Dealing with Uncertainty

When I wrote my last post a few days ago, Mt. Agung was still just a stately presence, the highest, holiest mountain in Bali and home to Besakih, the mother temple. Right now, as I keyed in that sentence, another tremor rattled my windows and shook the floor. Holy Mt. Agung is trembling, threatening, poised to erupt – or not.

Not even the most expert of the experts can predict when, or even if an eruption will happen. They cannot foretell the explosive strength if it does blow. But over 50,000 people have been moved out of their homes on the slopes and in surrounding villages because they would not survive if…

I’m in Ubud. We’re told that here we’re far enough away. I think that’s supposed to make us feel better. The streets are teeming with visitors, more people than I’ve ever seen in this town before. They’re shopping, laughing, packing the many restaurants, and going about life as usual.

But I live here, and for me, this is not life as usual. Time hangs between tremors – between news flashes – between numbers, 3 for be careful, 4 for beware. We’re at 4, the highest these warning numbers go. I know many families that aren’t evacuating. Ketut’s is one of them. They live 10 kilometers from Agung. A 7.5 kilometer distance is the mandatory evacuation zone. I worry.
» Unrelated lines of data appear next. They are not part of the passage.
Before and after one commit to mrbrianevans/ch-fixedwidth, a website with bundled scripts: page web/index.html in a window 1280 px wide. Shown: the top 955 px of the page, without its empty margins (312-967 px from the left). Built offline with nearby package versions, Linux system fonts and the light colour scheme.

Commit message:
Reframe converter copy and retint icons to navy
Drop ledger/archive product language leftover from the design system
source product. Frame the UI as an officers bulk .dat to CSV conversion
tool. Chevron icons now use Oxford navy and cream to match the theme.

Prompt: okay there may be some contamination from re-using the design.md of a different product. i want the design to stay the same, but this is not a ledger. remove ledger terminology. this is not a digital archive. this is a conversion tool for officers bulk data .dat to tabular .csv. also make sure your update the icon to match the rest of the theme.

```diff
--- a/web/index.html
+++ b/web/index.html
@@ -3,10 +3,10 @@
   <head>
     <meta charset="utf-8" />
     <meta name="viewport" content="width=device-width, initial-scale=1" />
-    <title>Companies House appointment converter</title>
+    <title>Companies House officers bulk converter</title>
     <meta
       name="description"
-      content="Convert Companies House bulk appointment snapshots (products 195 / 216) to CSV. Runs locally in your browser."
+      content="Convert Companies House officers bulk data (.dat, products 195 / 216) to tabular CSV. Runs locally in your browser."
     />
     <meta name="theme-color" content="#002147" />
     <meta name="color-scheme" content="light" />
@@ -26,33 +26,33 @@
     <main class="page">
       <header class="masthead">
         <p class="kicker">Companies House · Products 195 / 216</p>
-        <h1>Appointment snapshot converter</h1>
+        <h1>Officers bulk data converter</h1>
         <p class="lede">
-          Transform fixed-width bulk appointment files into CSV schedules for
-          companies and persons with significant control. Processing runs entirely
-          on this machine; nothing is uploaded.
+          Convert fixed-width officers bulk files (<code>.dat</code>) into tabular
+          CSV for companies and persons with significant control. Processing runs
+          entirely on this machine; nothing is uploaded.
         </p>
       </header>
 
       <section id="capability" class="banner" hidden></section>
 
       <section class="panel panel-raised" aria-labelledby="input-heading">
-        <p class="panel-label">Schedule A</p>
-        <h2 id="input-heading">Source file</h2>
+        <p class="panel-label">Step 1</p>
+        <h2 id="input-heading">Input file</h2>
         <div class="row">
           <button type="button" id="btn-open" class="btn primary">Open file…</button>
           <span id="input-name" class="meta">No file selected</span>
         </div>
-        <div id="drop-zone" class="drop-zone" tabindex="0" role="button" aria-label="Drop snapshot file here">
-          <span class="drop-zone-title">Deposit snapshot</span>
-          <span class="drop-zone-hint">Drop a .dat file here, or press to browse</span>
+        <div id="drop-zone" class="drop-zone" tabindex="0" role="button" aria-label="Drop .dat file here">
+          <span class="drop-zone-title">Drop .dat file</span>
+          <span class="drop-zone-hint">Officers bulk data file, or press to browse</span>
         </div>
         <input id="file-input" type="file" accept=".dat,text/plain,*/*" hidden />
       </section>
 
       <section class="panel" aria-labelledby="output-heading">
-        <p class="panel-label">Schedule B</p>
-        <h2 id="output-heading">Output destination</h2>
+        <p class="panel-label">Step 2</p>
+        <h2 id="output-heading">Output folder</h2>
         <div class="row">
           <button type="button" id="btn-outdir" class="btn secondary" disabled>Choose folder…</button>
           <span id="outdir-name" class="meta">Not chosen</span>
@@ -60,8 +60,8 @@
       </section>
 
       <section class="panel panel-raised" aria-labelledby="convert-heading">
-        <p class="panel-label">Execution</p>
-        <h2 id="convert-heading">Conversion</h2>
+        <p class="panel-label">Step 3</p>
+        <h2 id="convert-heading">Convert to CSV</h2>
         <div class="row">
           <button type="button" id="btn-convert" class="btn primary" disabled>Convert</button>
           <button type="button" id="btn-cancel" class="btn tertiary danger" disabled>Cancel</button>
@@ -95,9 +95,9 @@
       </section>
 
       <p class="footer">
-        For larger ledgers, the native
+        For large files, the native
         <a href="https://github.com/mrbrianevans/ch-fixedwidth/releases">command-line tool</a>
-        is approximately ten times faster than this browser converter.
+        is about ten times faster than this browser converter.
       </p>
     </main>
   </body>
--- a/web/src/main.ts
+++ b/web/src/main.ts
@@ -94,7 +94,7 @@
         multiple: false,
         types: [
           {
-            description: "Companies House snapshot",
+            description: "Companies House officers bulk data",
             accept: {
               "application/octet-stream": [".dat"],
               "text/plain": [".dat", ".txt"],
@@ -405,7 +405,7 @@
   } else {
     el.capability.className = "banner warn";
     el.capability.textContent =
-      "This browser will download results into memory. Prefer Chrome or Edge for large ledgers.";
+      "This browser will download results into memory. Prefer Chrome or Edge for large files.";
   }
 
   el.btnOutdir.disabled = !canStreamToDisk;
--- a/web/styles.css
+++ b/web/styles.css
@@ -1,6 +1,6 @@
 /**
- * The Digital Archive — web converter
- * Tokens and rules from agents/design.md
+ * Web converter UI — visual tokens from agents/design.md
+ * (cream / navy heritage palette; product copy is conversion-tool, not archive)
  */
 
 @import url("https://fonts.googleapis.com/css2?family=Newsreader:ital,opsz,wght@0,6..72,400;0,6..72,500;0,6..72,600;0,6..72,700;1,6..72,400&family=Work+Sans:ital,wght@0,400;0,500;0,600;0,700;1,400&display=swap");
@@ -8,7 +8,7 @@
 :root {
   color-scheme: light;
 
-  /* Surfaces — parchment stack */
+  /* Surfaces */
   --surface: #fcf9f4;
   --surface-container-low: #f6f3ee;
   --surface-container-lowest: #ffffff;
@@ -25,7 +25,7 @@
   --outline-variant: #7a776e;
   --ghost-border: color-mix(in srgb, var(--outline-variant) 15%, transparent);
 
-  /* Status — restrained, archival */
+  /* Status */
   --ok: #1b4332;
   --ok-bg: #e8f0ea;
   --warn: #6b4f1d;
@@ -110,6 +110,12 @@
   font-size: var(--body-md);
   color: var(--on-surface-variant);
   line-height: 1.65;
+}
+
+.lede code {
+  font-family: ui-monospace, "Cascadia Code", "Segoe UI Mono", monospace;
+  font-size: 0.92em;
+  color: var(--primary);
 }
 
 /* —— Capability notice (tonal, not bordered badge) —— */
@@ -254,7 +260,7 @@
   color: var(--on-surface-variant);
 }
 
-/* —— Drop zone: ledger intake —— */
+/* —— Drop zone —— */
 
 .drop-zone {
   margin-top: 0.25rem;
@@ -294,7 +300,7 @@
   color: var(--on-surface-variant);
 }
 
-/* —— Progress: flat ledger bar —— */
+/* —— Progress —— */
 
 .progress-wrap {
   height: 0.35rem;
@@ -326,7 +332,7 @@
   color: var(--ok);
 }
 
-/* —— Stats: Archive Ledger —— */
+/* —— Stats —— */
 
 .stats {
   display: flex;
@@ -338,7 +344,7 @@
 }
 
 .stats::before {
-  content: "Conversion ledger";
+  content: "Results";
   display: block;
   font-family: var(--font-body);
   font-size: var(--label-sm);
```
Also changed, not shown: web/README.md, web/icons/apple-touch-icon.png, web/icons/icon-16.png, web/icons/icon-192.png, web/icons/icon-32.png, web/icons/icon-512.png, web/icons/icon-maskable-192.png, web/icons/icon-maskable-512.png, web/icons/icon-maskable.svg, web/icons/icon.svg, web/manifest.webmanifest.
I have never had to psychologically manage such uncertainty before. It’s a helpless feeling. I’m a ‘doer’ and there is nothing I can do to change the situation. I like to imagine that I have control over my environment. I have none. Mother Nature is in charge. Meanwhile, we wait.

 

 

%d bloggers like this: